- _Your objective_
State how many lines of the data contain the word "strips", and write nothing besides the number.

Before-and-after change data

====================

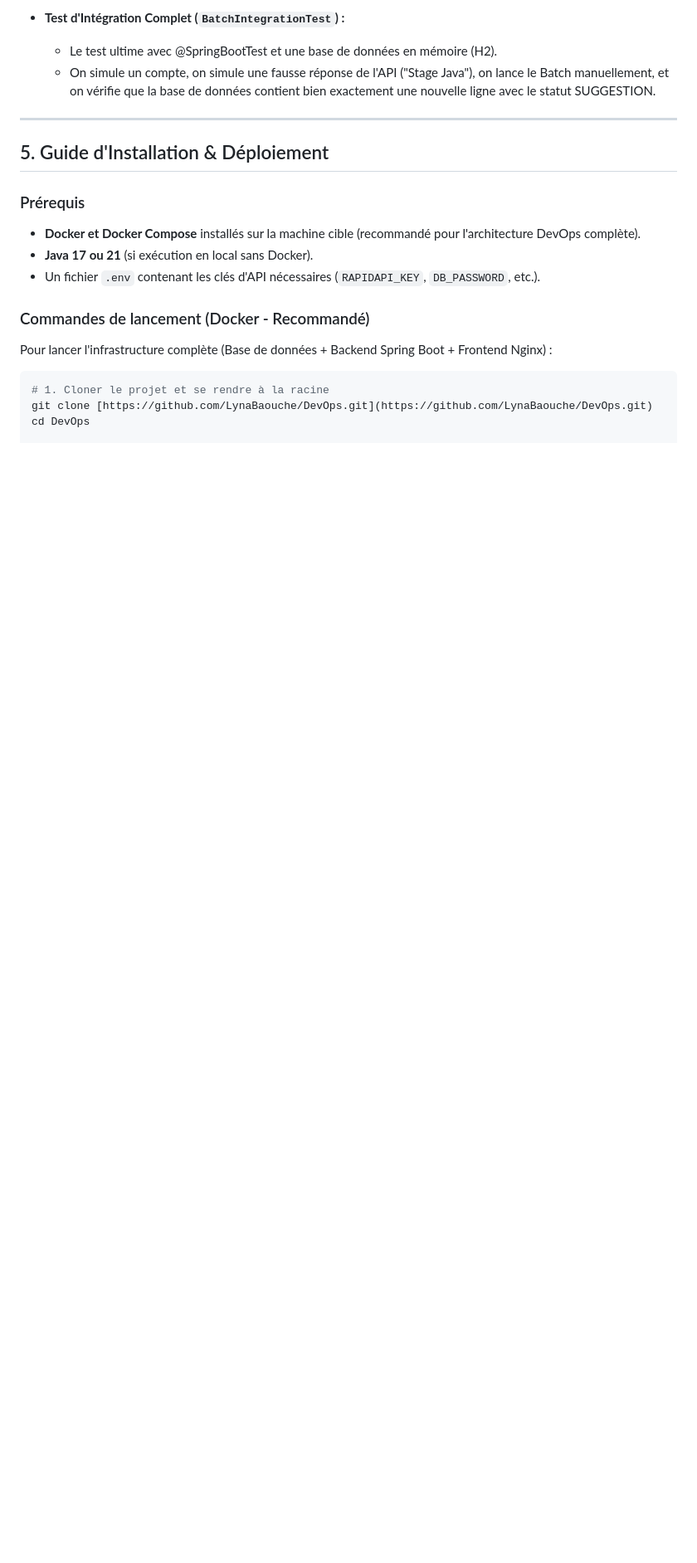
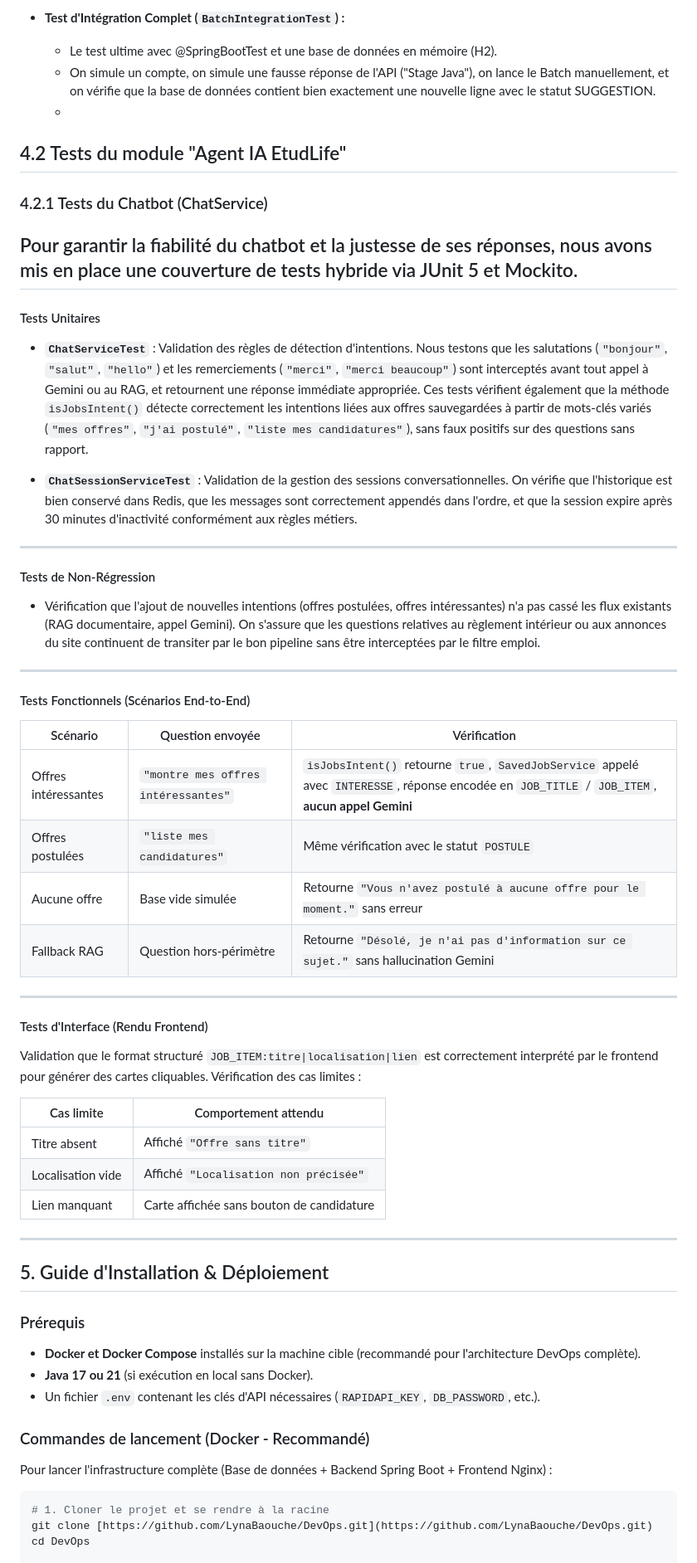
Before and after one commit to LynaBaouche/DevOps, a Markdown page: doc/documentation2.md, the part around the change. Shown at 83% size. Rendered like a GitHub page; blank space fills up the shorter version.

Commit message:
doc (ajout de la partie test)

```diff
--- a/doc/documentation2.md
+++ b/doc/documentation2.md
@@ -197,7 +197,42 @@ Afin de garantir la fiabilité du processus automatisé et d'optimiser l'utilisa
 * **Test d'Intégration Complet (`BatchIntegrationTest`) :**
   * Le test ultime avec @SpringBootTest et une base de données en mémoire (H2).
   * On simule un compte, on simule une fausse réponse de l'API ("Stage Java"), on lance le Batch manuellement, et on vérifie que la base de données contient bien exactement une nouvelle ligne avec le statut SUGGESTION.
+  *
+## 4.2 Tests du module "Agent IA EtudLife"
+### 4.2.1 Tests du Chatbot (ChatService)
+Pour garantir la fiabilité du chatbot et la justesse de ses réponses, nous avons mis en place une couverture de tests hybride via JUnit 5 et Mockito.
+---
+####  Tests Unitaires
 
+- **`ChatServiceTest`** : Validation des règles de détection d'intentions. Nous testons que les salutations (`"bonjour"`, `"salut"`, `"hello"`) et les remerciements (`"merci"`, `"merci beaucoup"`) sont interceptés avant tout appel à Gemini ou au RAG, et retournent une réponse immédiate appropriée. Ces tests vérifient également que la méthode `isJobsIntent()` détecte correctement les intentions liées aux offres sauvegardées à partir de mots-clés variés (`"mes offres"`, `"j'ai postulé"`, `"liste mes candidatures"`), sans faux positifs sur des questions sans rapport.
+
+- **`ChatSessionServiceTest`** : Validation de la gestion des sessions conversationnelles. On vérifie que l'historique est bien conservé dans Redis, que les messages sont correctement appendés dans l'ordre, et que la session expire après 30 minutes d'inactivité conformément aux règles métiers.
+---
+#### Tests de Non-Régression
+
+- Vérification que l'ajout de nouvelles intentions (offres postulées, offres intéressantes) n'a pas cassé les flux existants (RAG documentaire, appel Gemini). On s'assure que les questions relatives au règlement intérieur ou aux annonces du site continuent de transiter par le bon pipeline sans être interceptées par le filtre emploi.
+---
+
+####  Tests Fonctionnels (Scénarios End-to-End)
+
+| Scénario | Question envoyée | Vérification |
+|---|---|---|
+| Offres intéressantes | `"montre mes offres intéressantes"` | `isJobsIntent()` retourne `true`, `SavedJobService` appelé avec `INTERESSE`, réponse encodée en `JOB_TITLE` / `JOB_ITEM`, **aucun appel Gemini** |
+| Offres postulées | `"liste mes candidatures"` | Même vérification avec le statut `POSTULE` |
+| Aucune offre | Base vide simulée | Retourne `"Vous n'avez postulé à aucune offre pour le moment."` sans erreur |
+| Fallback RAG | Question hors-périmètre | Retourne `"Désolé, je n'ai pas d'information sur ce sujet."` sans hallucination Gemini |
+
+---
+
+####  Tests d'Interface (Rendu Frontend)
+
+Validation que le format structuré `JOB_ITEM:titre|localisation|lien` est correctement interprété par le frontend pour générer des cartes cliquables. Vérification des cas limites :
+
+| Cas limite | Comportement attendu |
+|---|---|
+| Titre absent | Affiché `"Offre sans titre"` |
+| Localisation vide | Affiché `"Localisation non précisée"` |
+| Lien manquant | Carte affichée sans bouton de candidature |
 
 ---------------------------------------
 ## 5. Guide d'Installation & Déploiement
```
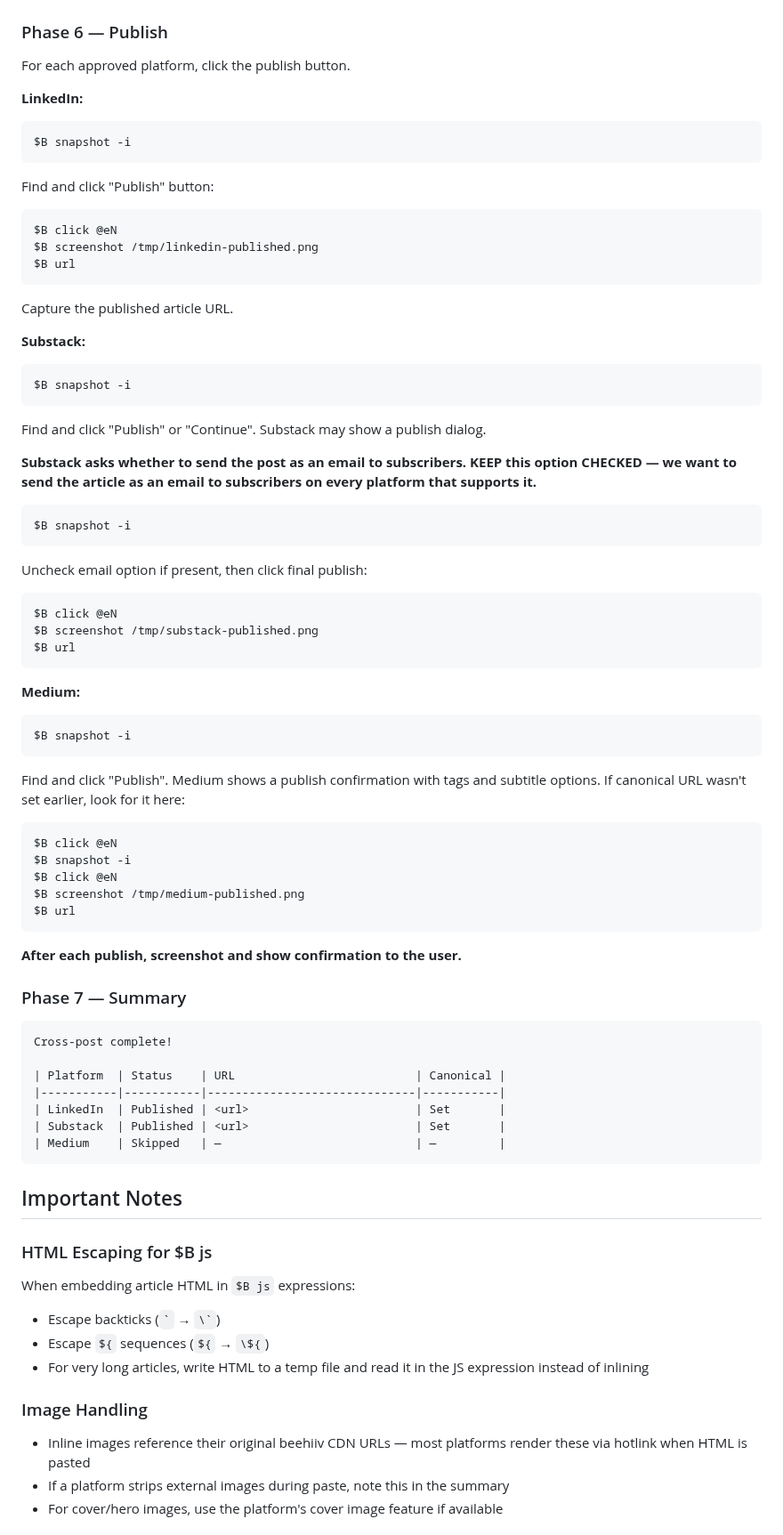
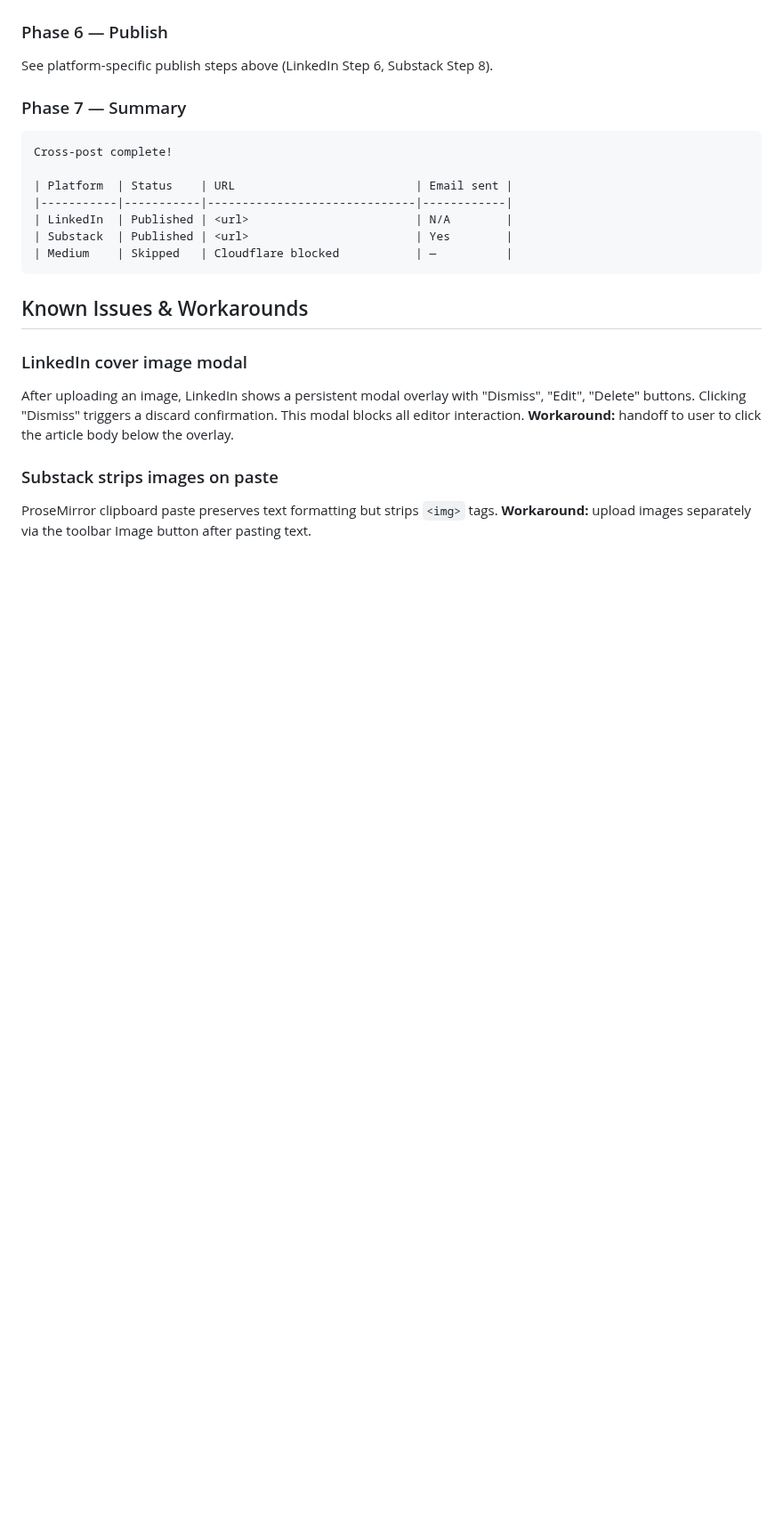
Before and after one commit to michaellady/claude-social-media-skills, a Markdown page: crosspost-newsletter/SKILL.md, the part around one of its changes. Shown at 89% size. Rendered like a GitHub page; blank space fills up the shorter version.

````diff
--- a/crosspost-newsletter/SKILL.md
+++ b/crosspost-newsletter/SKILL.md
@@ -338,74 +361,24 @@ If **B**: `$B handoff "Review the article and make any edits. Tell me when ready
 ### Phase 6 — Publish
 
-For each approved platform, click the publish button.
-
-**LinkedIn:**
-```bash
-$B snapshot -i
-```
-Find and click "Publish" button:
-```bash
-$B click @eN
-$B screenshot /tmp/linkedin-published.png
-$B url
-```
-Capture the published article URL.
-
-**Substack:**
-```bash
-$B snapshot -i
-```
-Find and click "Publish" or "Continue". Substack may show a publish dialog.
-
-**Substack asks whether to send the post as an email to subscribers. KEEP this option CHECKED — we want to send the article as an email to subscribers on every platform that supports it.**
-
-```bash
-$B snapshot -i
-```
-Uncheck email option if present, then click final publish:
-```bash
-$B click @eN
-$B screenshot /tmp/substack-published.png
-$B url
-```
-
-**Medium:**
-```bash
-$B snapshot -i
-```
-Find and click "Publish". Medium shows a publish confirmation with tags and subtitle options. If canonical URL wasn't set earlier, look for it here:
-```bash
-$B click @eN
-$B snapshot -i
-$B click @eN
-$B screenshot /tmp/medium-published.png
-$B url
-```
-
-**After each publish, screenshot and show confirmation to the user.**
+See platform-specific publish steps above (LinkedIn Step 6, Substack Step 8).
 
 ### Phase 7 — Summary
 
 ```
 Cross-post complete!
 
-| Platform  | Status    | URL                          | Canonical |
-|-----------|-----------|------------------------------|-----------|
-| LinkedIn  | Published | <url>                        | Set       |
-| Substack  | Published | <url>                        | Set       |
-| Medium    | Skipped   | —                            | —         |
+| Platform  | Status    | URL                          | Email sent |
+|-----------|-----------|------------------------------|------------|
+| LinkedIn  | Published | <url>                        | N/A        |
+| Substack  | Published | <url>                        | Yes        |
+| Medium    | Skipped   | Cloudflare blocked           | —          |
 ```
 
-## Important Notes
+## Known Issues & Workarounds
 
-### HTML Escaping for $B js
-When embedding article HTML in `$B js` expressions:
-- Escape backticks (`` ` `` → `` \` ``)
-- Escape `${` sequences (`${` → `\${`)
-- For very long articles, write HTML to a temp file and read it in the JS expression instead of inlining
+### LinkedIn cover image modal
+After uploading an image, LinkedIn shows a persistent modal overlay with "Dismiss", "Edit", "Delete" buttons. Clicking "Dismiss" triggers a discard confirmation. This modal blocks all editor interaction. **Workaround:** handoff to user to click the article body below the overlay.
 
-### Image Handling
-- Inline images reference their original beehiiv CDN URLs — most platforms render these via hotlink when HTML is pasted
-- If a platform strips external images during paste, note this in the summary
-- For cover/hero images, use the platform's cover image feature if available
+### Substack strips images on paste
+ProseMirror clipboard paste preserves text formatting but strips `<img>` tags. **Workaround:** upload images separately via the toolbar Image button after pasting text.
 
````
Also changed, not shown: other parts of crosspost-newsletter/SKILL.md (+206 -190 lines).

====================

- _Output of the exercise_
3